Start of Record excerpts

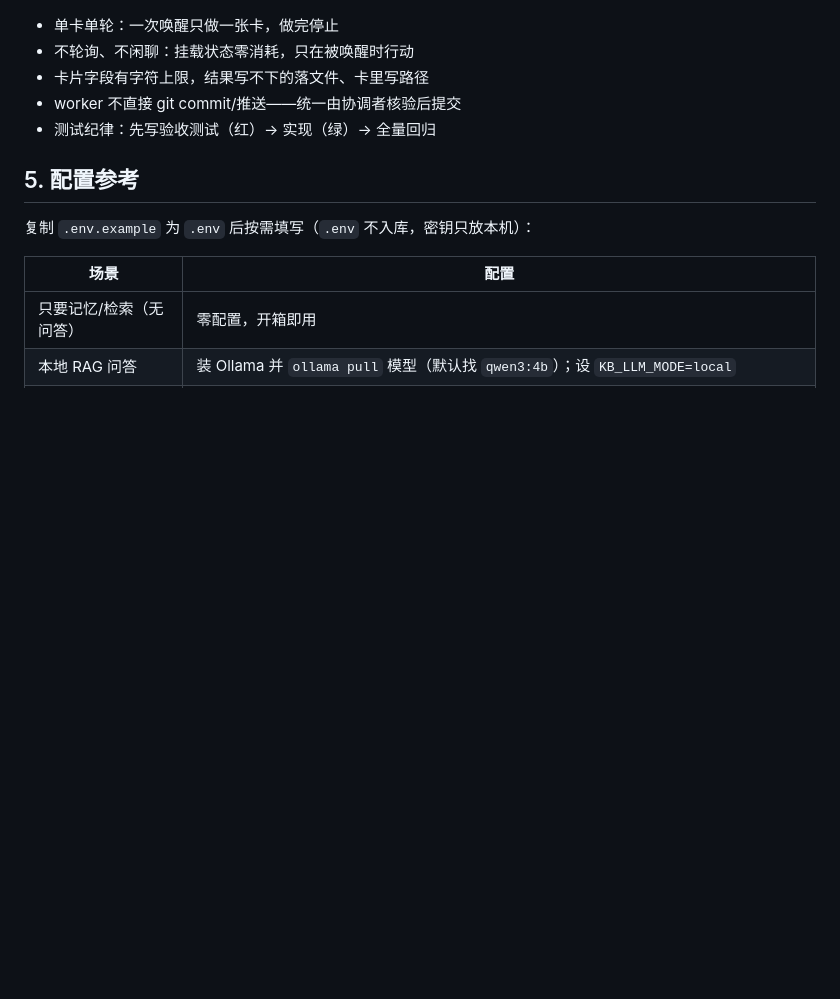
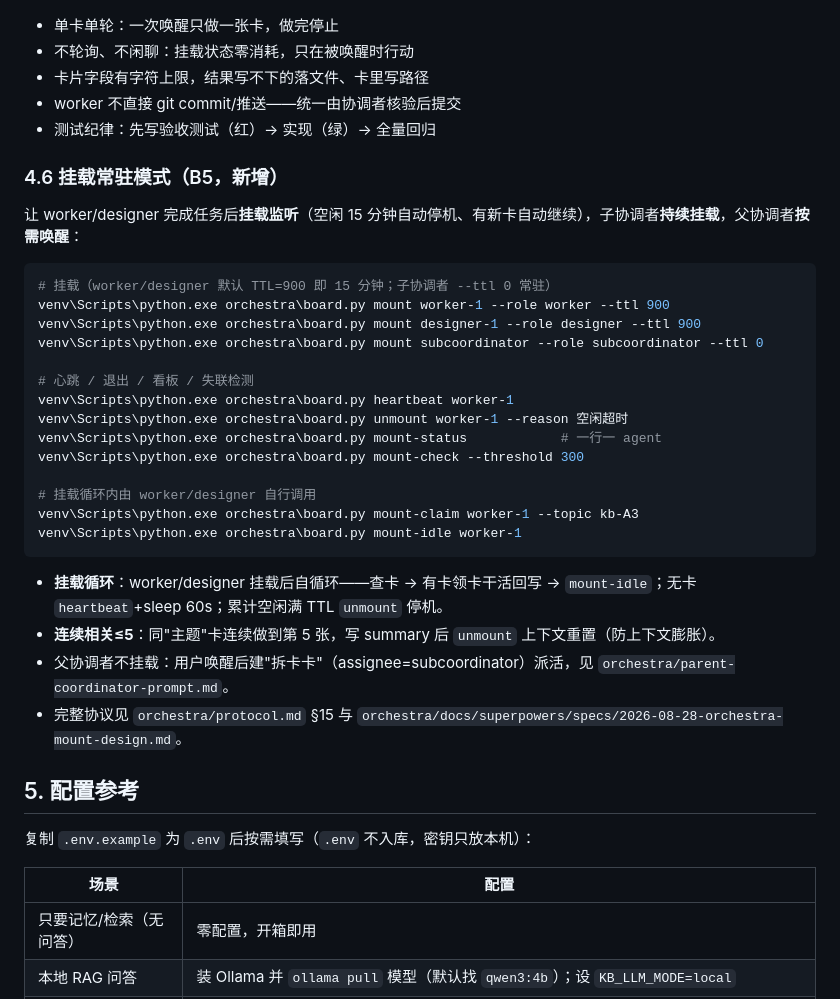
Before and after one commit to fish827-08/rag-kb, a Markdown page: docs/USER_GUIDE.md, the part around the change. Rendered like a GitHub page; blank space fills up the shorter version.

Commit message:
节点B5-5: 文档同步——USER_GUIDE挂载用法、PROJECT/ROADMAP B线B5挂载常驻状态

````diff
--- a/docs/USER_GUIDE.md
+++ b/docs/USER_GUIDE.md
@@ -283,6 +283,32 @@ worker 全部完成后，回协调者任务说"**核验**"。协调者会独立
 - worker 不直接 git commit/推送——统一由协调者核验后提交
 - 测试纪律：先写验收测试（红）→ 实现（绿）→ 全量回归
 
+### 4.6 挂载常驻模式（B5，新增）
+
+让 worker/designer 完成任务后**挂载监听**（空闲 15 分钟自动停机、有新卡自动继续），子协调者**持续挂载**，父协调者**按需唤醒**：
+
+```powershell
+# 挂载（worker/designer 默认 TTL=900 即 15 分钟；子协调者 --ttl 0 常驻）
+venv\Scripts\python.exe orchestra\board.py mount worker-1 --role worker --ttl 900
+venv\Scripts\python.exe orchestra\board.py mount designer-1 --role designer --ttl 900
+venv\Scripts\python.exe orchestra\board.py mount subcoordinator --role subcoordinator --ttl 0
+
+# 心跳 / 退出 / 看板 / 失联检测
+venv\Scripts\python.exe orchestra\board.py heartbeat worker-1
+venv\Scripts\python.exe orchestra\board.py unmount worker-1 --reason 空闲超时
+venv\Scripts\python.exe orchestra\board.py mount-status            # 一行一 agent
+venv\Scripts\python.exe orchestra\board.py mount-check --threshold 300
+
+# 挂载循环内由 worker/designer 自行调用
+venv\Scripts\python.exe orchestra\board.py mount-claim worker-1 --topic kb-A3
+venv\Scripts\python.exe orchestra\board.py mount-idle worker-1
+```
+
+- **挂载循环**：worker/designer 挂载后自循环——查卡 → 有卡领卡干活回写 → `mount-idle`；无卡 `heartbeat`+sleep 60s；累计空闲满 TTL `unmount` 停机。
+- **连续相关≤5**：同"主题"卡连续做到第 5 张，写 summary 后 `unmount` 上下文重置（防上下文膨胀）。
+- 父协调者不挂载：用户唤醒后建"拆卡卡"（assignee=subcoordinator）派活，见 `orchestra/parent-coordinator-prompt.md`。
+- 完整协议见 `orchestra/protocol.md` §15 与 `orchestra/docs/superpowers/specs/2026-08-28-orchestra-mount-design.md`。
+
 ## 5. 配置参考
 
 复制 `.env.example` 为 `.env` 后按需填写（`.env` 不入库，密钥只放本机）：
````
Also changed, not shown: PROJECT.md (+2 -1 lines), ROADMAP.md (+5 -0 lines).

End of Record excerpts

• [Work to be completed] Copy all of the data above exactly. Leave out every picture.

• [Written response]
Before and after one commit to fish827-08/rag-kb, a Markdown page: docs/USER_GUIDE.md, the part around the change. Rendered like a GitHub page; blank space fills up the shorter version.

Commit message:
节点B5-5: 文档同步——USER_GUIDE挂载用法、PROJECT/ROADMAP B线B5挂载常驻状态

````diff
--- a/docs/USER_GUIDE.md
+++ b/docs/USER_GUIDE.md
@@ -283,6 +283,32 @@ worker 全部完成后，回协调者任务说"**核验**"。协调者会独立
 - worker 不直接 git commit/推送——统一由协调者核验后提交
 - 测试纪律：先写验收测试（红）→ 实现（绿）→ 全量回归
 
+### 4.6 挂载常驻模式（B5，新增）
+
+让 worker/designer 完成任务后**挂载监听**（空闲 15 分钟自动停机、有新卡自动继续），子协调者**持续挂载**，父协调者**按需唤醒**：
+
+```powershell
+# 挂载（worker/designer 默认 TTL=900 即 15 分钟；子协调者 --ttl 0 常驻）
+venv\Scripts\python.exe orchestra\board.py mount worker-1 --role worker --ttl 900
+venv\Scripts\python.exe orchestra\board.py mount designer-1 --role designer --ttl 900
+venv\Scripts\python.exe orchestra\board.py mount subcoordinator --role subcoordinator --ttl 0
+
+# 心跳 / 退出 / 看板 / 失联检测
+venv\Scripts\python.exe orchestra\board.py heartbeat worker-1
+venv\Scripts\python.exe orchestra\board.py unmount worker-1 --reason 空闲超时
+venv\Scripts\python.exe orchestra\board.py mount-status            # 一行一 agent
+venv\Scripts\python.exe orchestra\board.py mount-check --threshold 300
+
+# 挂载循环内由 worker/designer 自行调用
+venv\Scripts\python.exe orchestra\board.py mount-claim worker-1 --topic kb-A3
+venv\Scripts\python.exe orchestra\board.py mount-idle worker-1
+```
+
+- **挂载循环**：worker/designer 挂载后自循环——查卡 → 有卡领卡干活回写 → `mount-idle`；无卡 `heartbeat`+sleep 60s；累计空闲满 TTL `unmount` 停机。
+- **连续相关≤5**：同"主题"卡连续做到第 5 张，写 summary 后 `unmount` 上下文重置（防上下文膨胀）。
+- 父协调者不挂载：用户唤醒后建"拆卡卡"（assignee=subcoordinator）派活，见 `orchestra/parent-coordinator-prompt.md`。
+- 完整协议见 `orchestra/protocol.md` §15 与 `orchestra/docs/superpowers/specs/2026-08-28-orchestra-mount-design.md`。
+
 ## 5. 配置参考
 
 复制 `.env.example` 为 `.env` 后按需填写（`.env` 不入库，密钥只放本机）：
````
Also changed, not shown: PROJECT.md (+2 -1 lines), ROADMAP.md (+5 -0 lines).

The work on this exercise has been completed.